START Information supplied

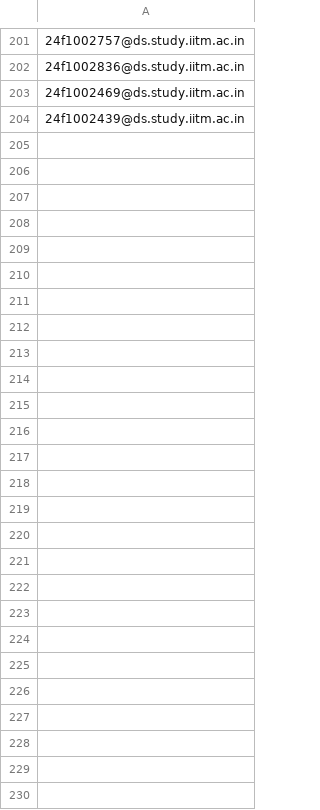
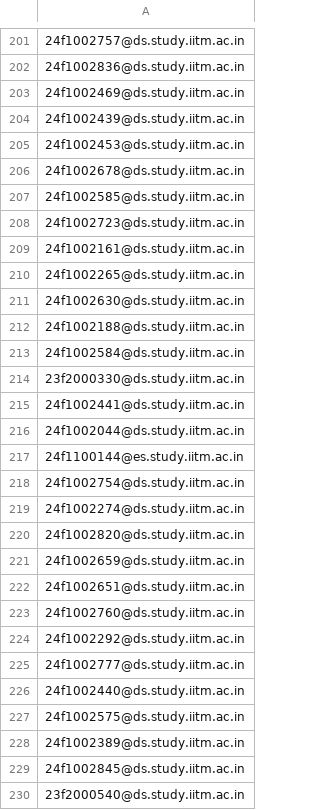
Before and after one commit to abulaman8/paradox-better, a CSV file: unpaid_old.csv, drawn as a sheet; only a part is shown, gaps mark what is left out; the diff names each change by its address in the sheet, - before the commit and + after, or states it on an @@ line.

```diff
--- a/unpaid_old.csv
+++ b/unpaid_old.csv
+row 205: 24f1002453@ds.study.iitm.ac.in
+row 206: 24f1002678@ds.study.iitm.ac.in
+row 207: 24f1002585@ds.study.iitm.ac.in
+row 208: 24f1002723@ds.study.iitm.ac.in
+row 209: 24f1002161@ds.study.iitm.ac.in
+row 210: 24f1002265@ds.study.iitm.ac.in
+row 211: 24f1002630@ds.study.iitm.ac.in
+row 212: 24f1002188@ds.study.iitm.ac.in
+row 213: 24f1002584@ds.study.iitm.ac.in
+row 214: 23f2000330@ds.study.iitm.ac.in
+row 215: 24f1002441@ds.study.iitm.ac.in
+row 216: 24f1002044@ds.study.iitm.ac.in
+row 217: 24f1100144@es.study.iitm.ac.in
+row 218: 24f1002754@ds.study.iitm.ac.in
+row 219: 24f1002274@ds.study.iitm.ac.in
+row 220: 24f1002820@ds.study.iitm.ac.in
+row 221: 24f1002659@ds.study.iitm.ac.in
+row 222: 24f1002651@ds.study.iitm.ac.in
+row 223: 24f1002760@ds.study.iitm.ac.in
+row 224: 24f1002292@ds.study.iitm.ac.in
+row 225: 24f1002777@ds.study.iitm.ac.in
+row 226: 24f1002440@ds.study.iitm.ac.in
+row 227: 24f1002575@ds.study.iitm.ac.in
+row 228: 24f1002389@ds.study.iitm.ac.in
+row 229: 24f1002845@ds.study.iitm.ac.in
+row 230: 23f2000540@ds.study.iitm.ac.in
```
Also changed, not shown: 37 other files.
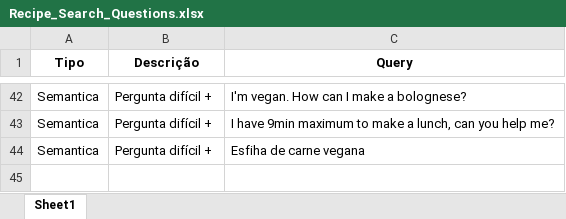
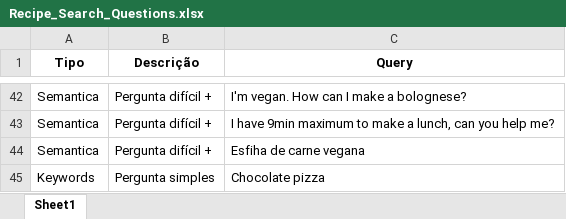
Before and after one commit to VanessaWille/Search_Engine, an Excel workbook: input/Recipe_Search_Questions.xlsx, sheet Sheet1, drawn as a sheet; only a part is shown, gaps mark what is left out; values as stored, in another font and other column widths than the file's, no borders; the diff names each change by its address in the sheet, - before the commit and + after, or states it on an @@ line.

```diff
--- a/input/Recipe_Search_Questions.xlsx (sheet Sheet1)
+++ b/input/Recipe_Search_Questions.xlsx (sheet Sheet1)
+row 45: Keywords | Pergunta simples | Chocolate pizza
```
Also changed, not shown: output/Results_Bm25.xlsx, output/Results_Tfidf.xlsx, 10 other files.
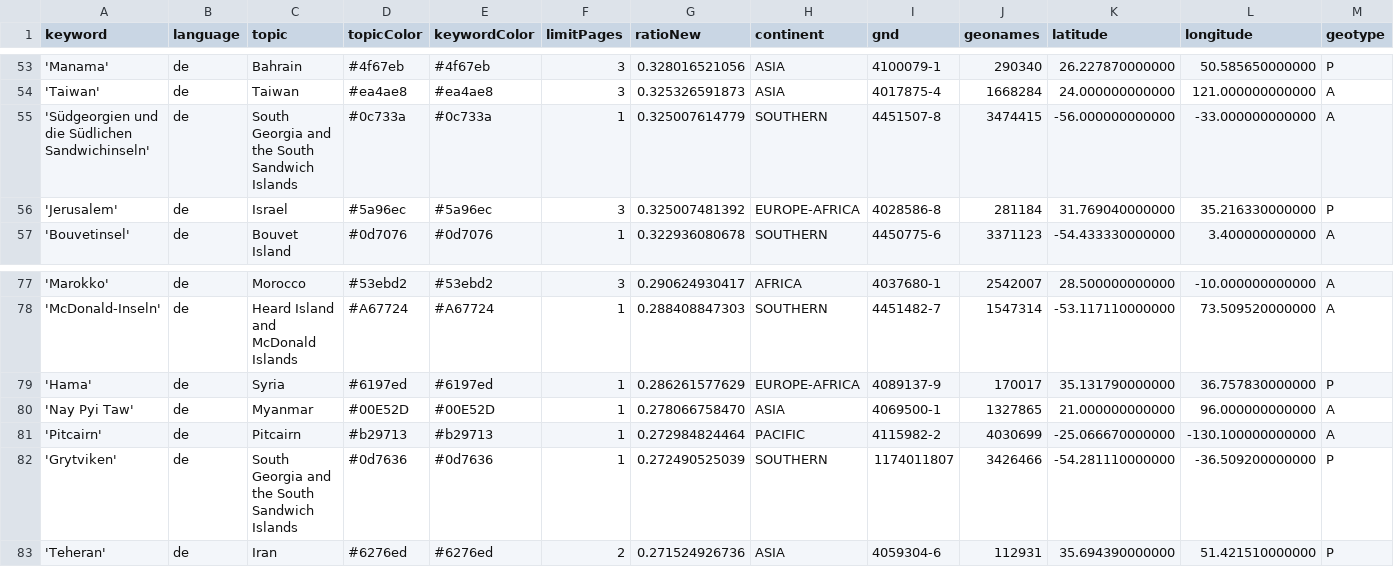
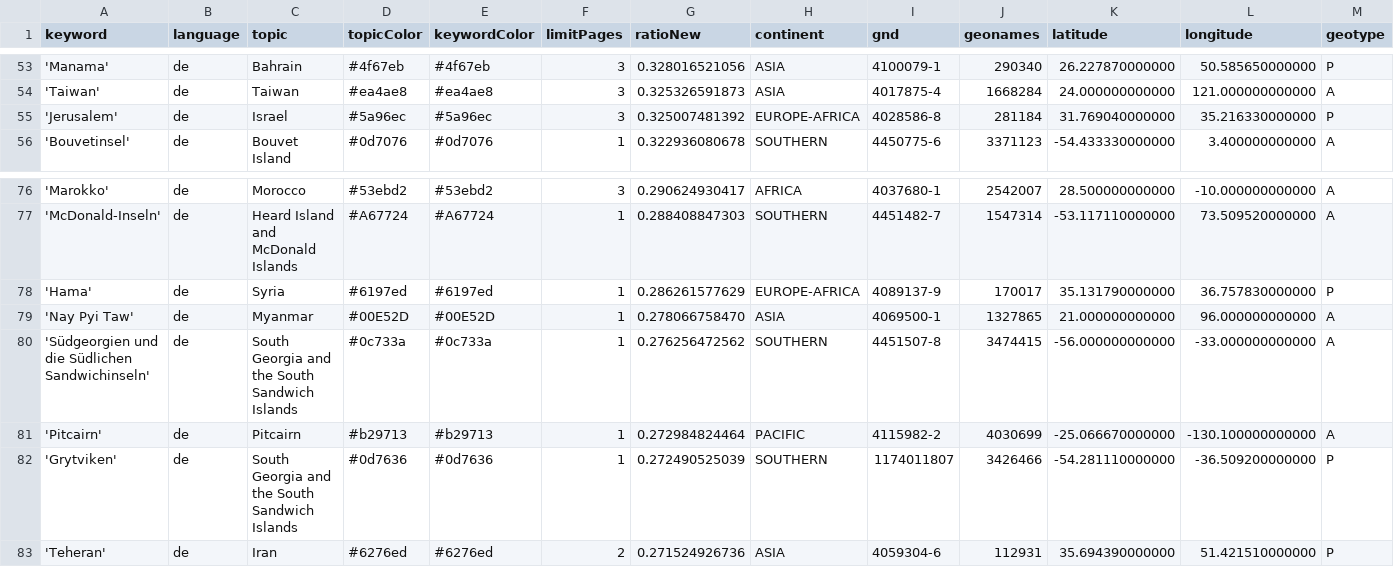
Before and after one commit to mizilett-news/ortsFluesterer, a CSV file: keywords.csv, drawn as a sheet; only a part is shown, gaps mark what is left out; removed rows and columns are numbered as before the commit, all else as after; rows hold the shown columns only; the diff names each change by its address in the sheet, - before the commit and + after, or states it on an @@ line.

Commit message:
Commit from GitHub Actions (harvest:0.0)

```diff
--- a/keywords.csv
+++ b/keywords.csv
-row 55: 'Südgeorgien und die Südlichen Sandwichinseln' | de | South Georgia and the South Sandwich Islands | #0c733a | #0c733a | 1 | 0.325007614779 | SOUTHERN | 4451507-8 | 3474415 | -56.000000000000 | -33.000000000000 | A
+row 80: 'Südgeorgien und die Südlichen Sandwichinseln' | de | South Georgia and the South Sandwich Islands | #0c733a | #0c733a | 1 | 0.276256472562 | SOUTHERN | 4451507-8 | 3474415 | -56.000000000000 | -33.000000000000 | A
```
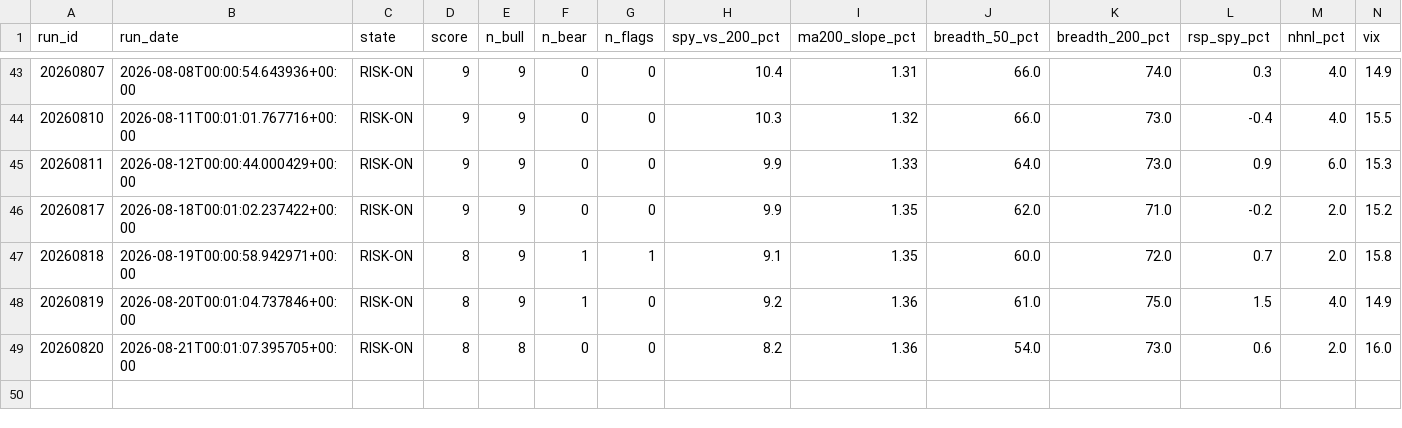
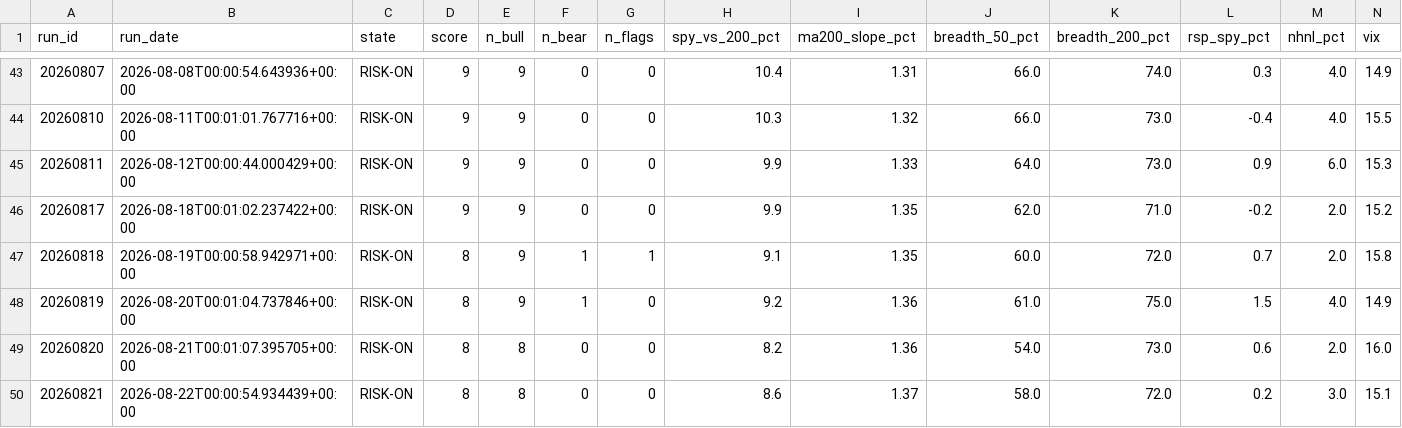
Before and after one commit to mthli/skills, a CSV file: regime-scan/state/history.csv, drawn as a sheet; only a part is shown, gaps mark what is left out; rows hold the shown columns only; the diff names each change by its address in the sheet, - before the commit and + after, or states it on an @@ line.

```diff
--- a/regime-scan/state/history.csv
+++ b/regime-scan/state/history.csv
+row 50: 20260821 | 2026-08-22T00:00:54.934439+00:00 | RISK-ON | 8 | 8 | 0 | 0 | 8.6 | 1.37 | 58.0 | 72.0 | 0.2 | 3.0 | 15.1
```
Also changed, not shown: base-breakout-scan/state/outcomes.csv, mean-reversion-scan/state/outcomes.csv, 9 other files.
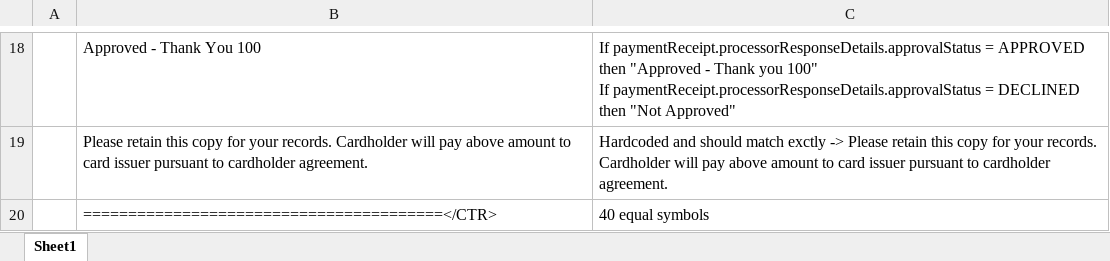
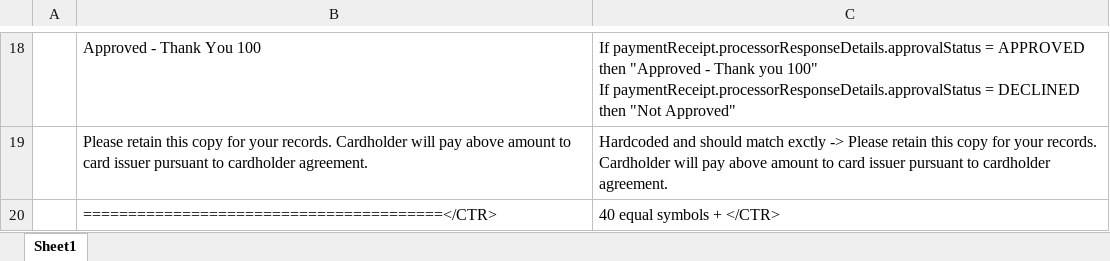
Before and after one commit to Fiserv/Commerce-Hub, an Excel workbook: docs/Resources/Guides/Payeezy/Customer_Transaction_Record_Creation.xlsx, sheet Sheet1, drawn as a sheet; only a part is shown, gaps mark what is left out; values as stored, in another font and other column widths than the file's, no borders; table styles not drawn; the diff names each change by its address in the sheet, - before the commit and + after, or states it on an @@ line.

Commit message:
Add files via upload

```diff
--- a/docs/Resources/Guides/Payeezy/Customer_Transaction_Record_Creation.xlsx (sheet Sheet1)
+++ b/docs/Resources/Guides/Payeezy/Customer_Transaction_Record_Creation.xlsx (sheet Sheet1)
-C20: 40 equal symbols
+C20: 40 equal symbols + </CTR>
```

END Information supplied

### [What you will do]
Go through the entries above and copy each line holding the string "Südgeorgien".

### [Task solution]
-row 55: 'Südgeorgien und die Südlichen Sandwichinseln' | de | South Georgia and the South Sandwich Islands | #0c733a | #0c733a | 1 | 0.325007614779 | SOUTHERN | 4451507-8 | 3474415 | -56.000000000000 | -33.000000000000 | A
+row 80: 'Südgeorgien und die Südlichen Sandwichinseln' | de | South Georgia and the South Sandwich Islands | #0c733a | #0c733a | 1 | 0.276256472562 | SOUTHERN | 4451507-8 | 3474415 | -56.000000000000 | -33.000000000000 | A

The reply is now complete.